What makes a deal a deal? There are a few requirements an agreement has to meet in order to be considered valid from a legal standpoint. One of the main components is called “consideration.” It’s the simple idea that you can’t get something for nothing (or at least that you don’t need a contract for it). Every agreement between you and some other person or entity has to be an exchange you both benefit from in some material way.
For example, a contract in which one person promises to give someone else a gift wouldn’t meet the consideration requirement because a person receiving a gift isn’t obligated to offer something of value in return. Of course, the person giving the gift might in fact get something in return (a sense of satisfaction at making someone they care about happy, for instance), but it’s not a material benefit, so that contract, in addition to being silly, would also be unenforceable.
Something for Nothing?
The concept of reciprocity is so embedded in our understanding of the purpose of deals that consideration in a contract almost seems redundant. Why would someone sign a contract if they weren’t getting anything out of it? The answer is that they probably don’t know the agreement isn’t valid, and whoever drew up the illegal document was either equally clueless (it happens—sigh), or sleazily banking on the other side’s ignorance (it definitely happens—grrr!). Still, you may be thinking that it’s unlikely a person could be duped into signing a contract that didn’t offer them something of value—even if they didn’t know it was illegal, wouldn’t they just be like f*%k that?
Not necessarily. Here is a classic example related to “non-compete” agreements, which restrict employees from working for a company’s competitors soon after leaving their current position. If language around non-competition is included in a hiring contract (what you sign when you join the team), it’s all on the up and up. You are offering not to compete for a period of time after leaving the company, and the company is offering you a hiring package (compensation, benefits, etc). Both are of value, and can be understood in or translated into monetary terms. Consideration achieved.
But sometimes companies will ask employees they have already hired to sign non-compete agreements that stand alone (that aren’t connected to hiring contracts and thus to compensation packages). Unless the company is offering additional money or some other kind of material benefit in the context of this new request, this amounts to an attempt to extract a one-sided promise from an employee. How inconsiderate! It’s not an exchange, so it’s not a contract. But most people think they have to do or sign whatever their employer asks, so this kind of shady business is rarely challenged.
Better Deals Through Consideration

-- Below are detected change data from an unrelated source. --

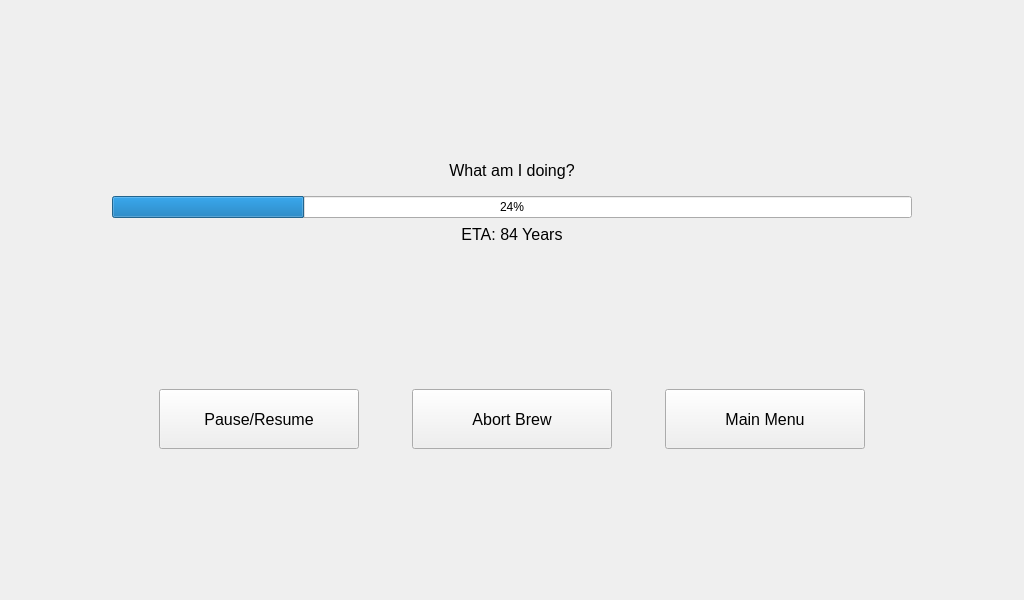
Above: autobrewer/GUI/UI Files/BrewProgress.ui from drmwve/Capstone-Project before the change. Below: the same form after it.
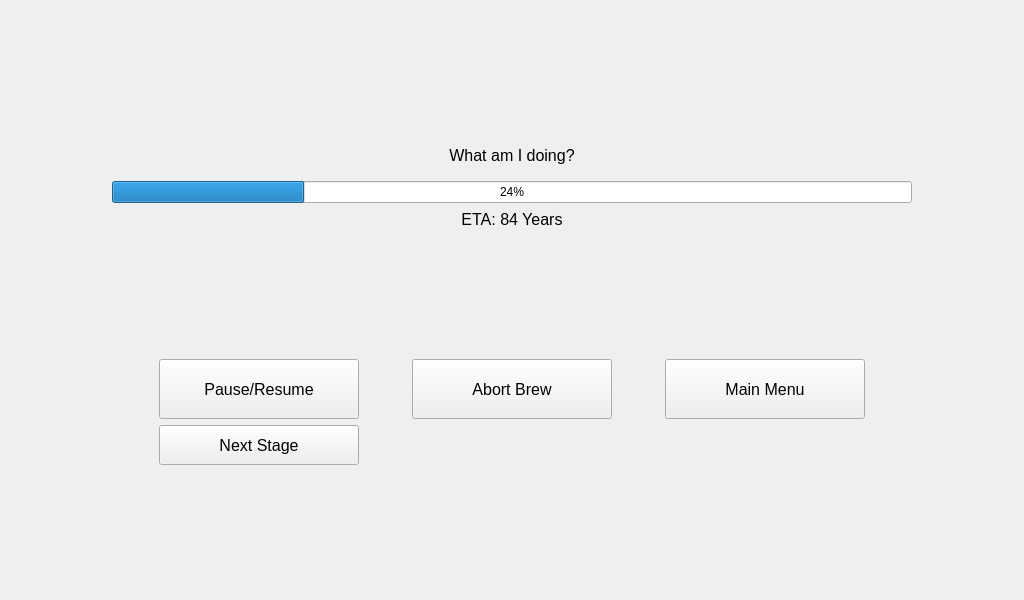
That is the form after the change.

Commit message: Update UI files for manual control

Diff of the .ui file:
```diff
--- a/autobrewer/GUI/UI Files/BrewProgress.ui
+++ b/autobrewer/GUI/UI Files/BrewProgress.ui
@@ -26,6 +26,82 @@
    <string>Form</string>
   </property>
   <layout class="QGridLayout" name="gridLayout">
+   <item row="1" column="0">
+    <layout class="QGridLayout" name="LowerLayout">
+     <item row="1" column="0">
+      <widget class="QPushButton" name="NextBrewStepButton">
+       <property name="maximumSize">
+        <size>
+         <width>200</width>
+         <height>40</height>
+        </size>
+       </property>
+       <property name="font">
+        <font>
+         <pointsize>12</pointsize>
+        </font>
+       </property>
+       <property name="text">
+        <string>Next Stage</string>
+       </property>
+      </widget>
+     </item>
+     <item row="0" column="0">
+      <widget class="QPushButton" name="ManualBrewButton">
+       <property name="maximumSize">
+        <size>
+         <width>200</width>
+         <height>60</height>
+        </size>
+       </property>
+       <property name="font">
+        <font>
+         <pointsize>12</pointsize>
+        </font>
+       </property>
+       <property name="text">
+        <string>Pause/Resume</string>
+       </property>
+      </widget>
+     </item>
+     <item row="0" column="1">
+      <widget class="QPushButton" name="AbortBrewButton">
+       <property name="maximumSize">
+        <size>
+         <width>200</width>
+         <height>60</height>
+        </size>
+       </property>
+       <property name="font">
+        <font>
+         <pointsize>12</pointsize>
+        </font>
+       </property>
+       <property name="text">
+        <string>Abort Brew</string>
+       </property>
+      </widget>
+     </item>
+     <item row="0" column="2">
+      <widget class="QPushButton" name="ReturnToMenuButton">
+       <property name="maximumSize">
+        <size>
+         <width>200</width>
+         <height>60</height>
+        </size>
+       </property>
+       <property name="font">
+        <font>
+         <pointsize>12</pointsize>
+        </font>
+       </property>
+       <property name="text">
+        <string>Main Menu</string>
+       </property>
+      </widget>
+     </item>
+    </layout>
+   </item>
    <item row="0" column="0">
     <layout class="QGridLayout" name="UpperLayout">
      <item row="0" column="0">
@@ -85,64 +161,6 @@
      </item>
     </layout>
    </item>
-   <item row="1" column="0">
-    <layout class="QHBoxLayout" name="LowerLayout">
-     <item>
-      <widget class="QPushButton" name="PauseResumeButton">
-       <property name="maximumSize">
-        <size>
-         <width>200</width>
-         <height>60</height>
-        </size>
-       </property>
-       <property name="font">
-        <font>
-         <pointsize>12</pointsize>
-        </font>
-       </property>
-       <property name="text">
-        <string>Pause/Resume</string>
-       </property>
-      </widget>
-     </item>
-     <item>
-      <widget class="QPushButton" name="AbortBrewButton">
-       <property name="maximumSize">
-        <size>
-         <width>200</width>
-         <height>60</height>
-        </size>
-       </property>
-       <property name="font">
-        <font>
-         <pointsize>12</pointsize>
-        </font>
-       </property>
-       <property name="text">
-        <string>Abort Brew</string>
-       </property>
-      </widget>
-     </item>
-     <item>
-      <widget class="QPushButton" name="ReturnToMenuButton">
-       <property name="maximumSize">
-        <size>
-         <width>200</width>
-         <height>60</height>
-        </size>
-       </property>
-       <property name="font">
-        <font>
-         <pointsize>12</pointsize>
-        </font>
-       </property>
-       <property name="text">
-        <string>Main Menu</string>
-       </property>
-      </widget>
-     </item>
-    </layout>
-   </item>
   </layout>
  </widget>
  <resources/>
```
The commit also changes 1 other file.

Since contracts are really just relationships, it’s no surprise that the element of reciprocity is considered fundamental to what makes a deal a deal. But, just like we need to beware of relationships where one person is taking and the other is giving, so too do we have to be on the lookout for one-sided deals in which little or nothing is truly being exchanged. Really, when it comes to creating quality deals (and relationships), it doesn’t take much: just a little consideration.